One of the most important wild herbs in spring is certainly the wild garlic. The wild garlic is a true vitamin C donor and is used in many detoxification treatments. In addition to essential oil with sulfur compounds, it contains iron, magnesium and manganese. As soon as the first leaves sprout, you can collect them and prepare many great dishes. Most famous are wild garlic pesto, wild garlic potatoes or wild garlic strudel. But for a detoxification cure, it is advisable to apply a wild garlic tincture, as the time for collecting the leaves is very short. Many people think that the flowering time of wild garlic is over, but that's not true. So later, the buds can be collected and further processed into spread or put in vinegar. After flowering, the seeds can be collected and ground into wild garlic salt. The Wurzen can also be pickled. Defacto the whole plant can be used.
Wild garlic tincture
Collect young, fresh leaves before flowering and chop them, then pour into a screw-top glass and top up with alcohol (40%). After three weeks, the mixture can be filtered and bottled in dark bottles, preferably dropper bottles. As a cure, 10 - 20 drops can be taken three times a day. A wild garlic cure is also recommended by some physicians for heavy metal removal. Other plants that help us to say goodbye to poison are the dandelion, the nettle, linden leaves, yaw, etc.
Eat 3 leaves as soon as the leaves of the dandelion sprout every morning before breakfast. Chew these until no bitterness is felt, then swallow them. Dandelion stimulates especially the bile activity and helps the liver. You can also make tea from the leaves or dig up the roots, dry them and process them into dandelion coffee.
The roots of the dandelion are cleaned, minced and dried.
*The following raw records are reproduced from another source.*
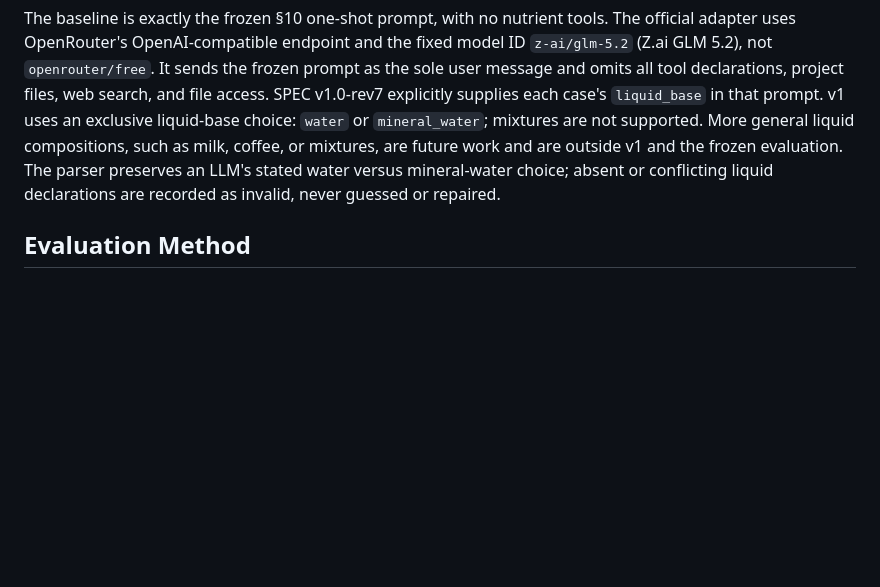
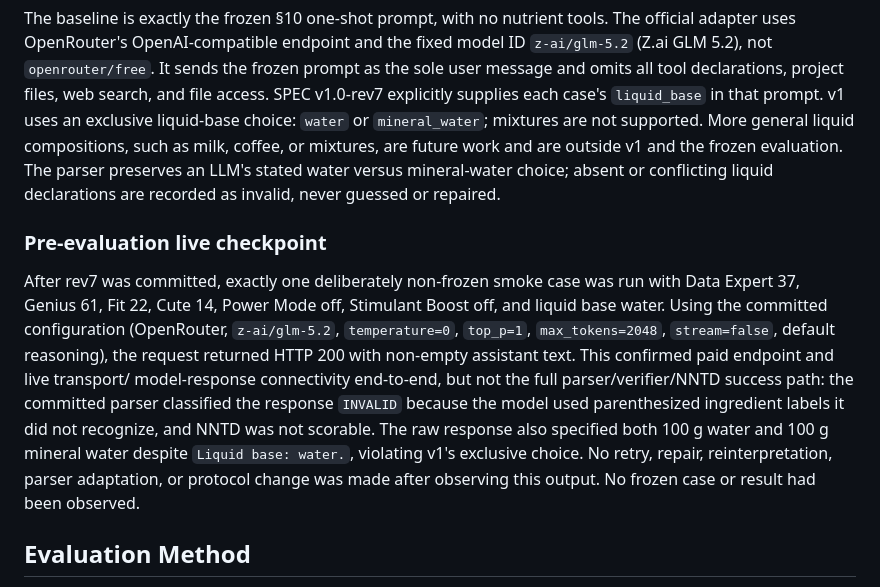
Before and after one commit to ArtOfSensorTech/nordic-berry-optimizer, a Markdown page: README.md, the part around the change. GitHub-like rendering; blank space fills up the shorter version.

Commit message:
docs: record final pre-evaluation baseline smoke

```diff
--- a/README.md
+++ b/README.md
@@ -17,6 +17,22 @@ The antioxidant figure is a project-specific equal-weight proxy constructed from
 ## Baseline
 
 The baseline is exactly the frozen §10 one-shot prompt, with no nutrient tools. The official adapter uses OpenRouter's OpenAI-compatible endpoint and the fixed model ID `z-ai/glm-5.2` (Z.ai GLM 5.2), not `openrouter/free`. It sends the frozen prompt as the sole user message and omits all tool declarations, project files, web search, and file access. SPEC v1.0-rev7 explicitly supplies each case's `liquid_base` in that prompt. v1 uses an exclusive liquid-base choice: `water` or `mineral_water`; mixtures are not supported. More general liquid compositions, such as milk, coffee, or mixtures, are future work and are outside v1 and the frozen evaluation. The parser preserves an LLM's stated water versus mineral-water choice; absent or conflicting liquid declarations are recorded as invalid, never guessed or repaired.
+
+### Pre-evaluation live checkpoint
+
+After rev7 was committed, exactly one deliberately non-frozen smoke case was
+run with Data Expert 37, Genius 61, Fit 22, Cute 14, Power Mode off,
+Stimulant Boost off, and liquid base water. Using the committed configuration
+(OpenRouter, `z-ai/glm-5.2`, `temperature=0`, `top_p=1`, `max_tokens=2048`,
+`stream=false`, default reasoning), the request returned HTTP 200 with
+non-empty assistant text. This confirmed paid endpoint and live transport/
+model-response connectivity end-to-end, but not the full parser/verifier/NNTD
+success path: the committed parser classified the response `INVALID` because
+the model used parenthesized ingredient labels it did not recognize, and NNTD
+was not scorable. The raw response also specified both 100 g water and 100 g
+mineral water despite `Liquid base: water.`, violating v1's exclusive choice.
+No retry, repair, reinterpretation, parser adaptation, or protocol change was
+made after observing this output. No frozen case or result had been observed.
 
 ## Evaluation Method
 
```
Also changed, not shown: AGENT-TRAJECTORIES.md (+17 -0 lines), DESIGN-LOG.md (+19 -0 lines).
Then you can roast the dried roots as needed in a pan without oil and then grind. Now you can prepare coffee as usual. With cinnamon and cocoa, the coffee can be refined.
The stinging nettle purifies the blood and stimulates kidney activity. Stinging nettle is great for pesto or nettle quiche, etc. But watch out, too much of it can hurt the body and irritate the kidneys too much. Therefore, nettle tea should not be drunk for more than three weeks.
100 g nettles, 200 g cream cheese, 2 cloves of garlic, some lemon juice, salt and pepper
Mince the nettles, press the garlic, mix all ingredients, season to taste - done!
The Bishop's weed has always been a popular spring plant, has antibacterial, anti-inflammatory, anti-inflammatory, diuretic and fortifying. He is a great wild vegetable / spice and can be used in the kitchen in many ways, as a spread, in soups, in strudels, etc.
Bishop’s weed herb cream
2 cloves of garlic
8 - 12 pieces of rusk
50 young leaves from the bishop’s weed
10 stems of parsley
2 tablespoons white balsamic vinegar
125 ml sunflower oil
100 g curd cheese
Honey at will
Salt, pepper, Tabasco
Crumble the rusk, mince the garlic cloves, clean the yaw, carrots and other herbs and cut them into small pieces. Mix with the mixer, add 2 tablespoons of vinegar and oil. Season with salt, pepper, lemon juice and honey and then finish with the curd cheese and season again.
Fresh tree leaves revitalize our body forces and provide important selenium. Linden leaves fit in every salad and are freshly picked buttery. Have fun detoxifying!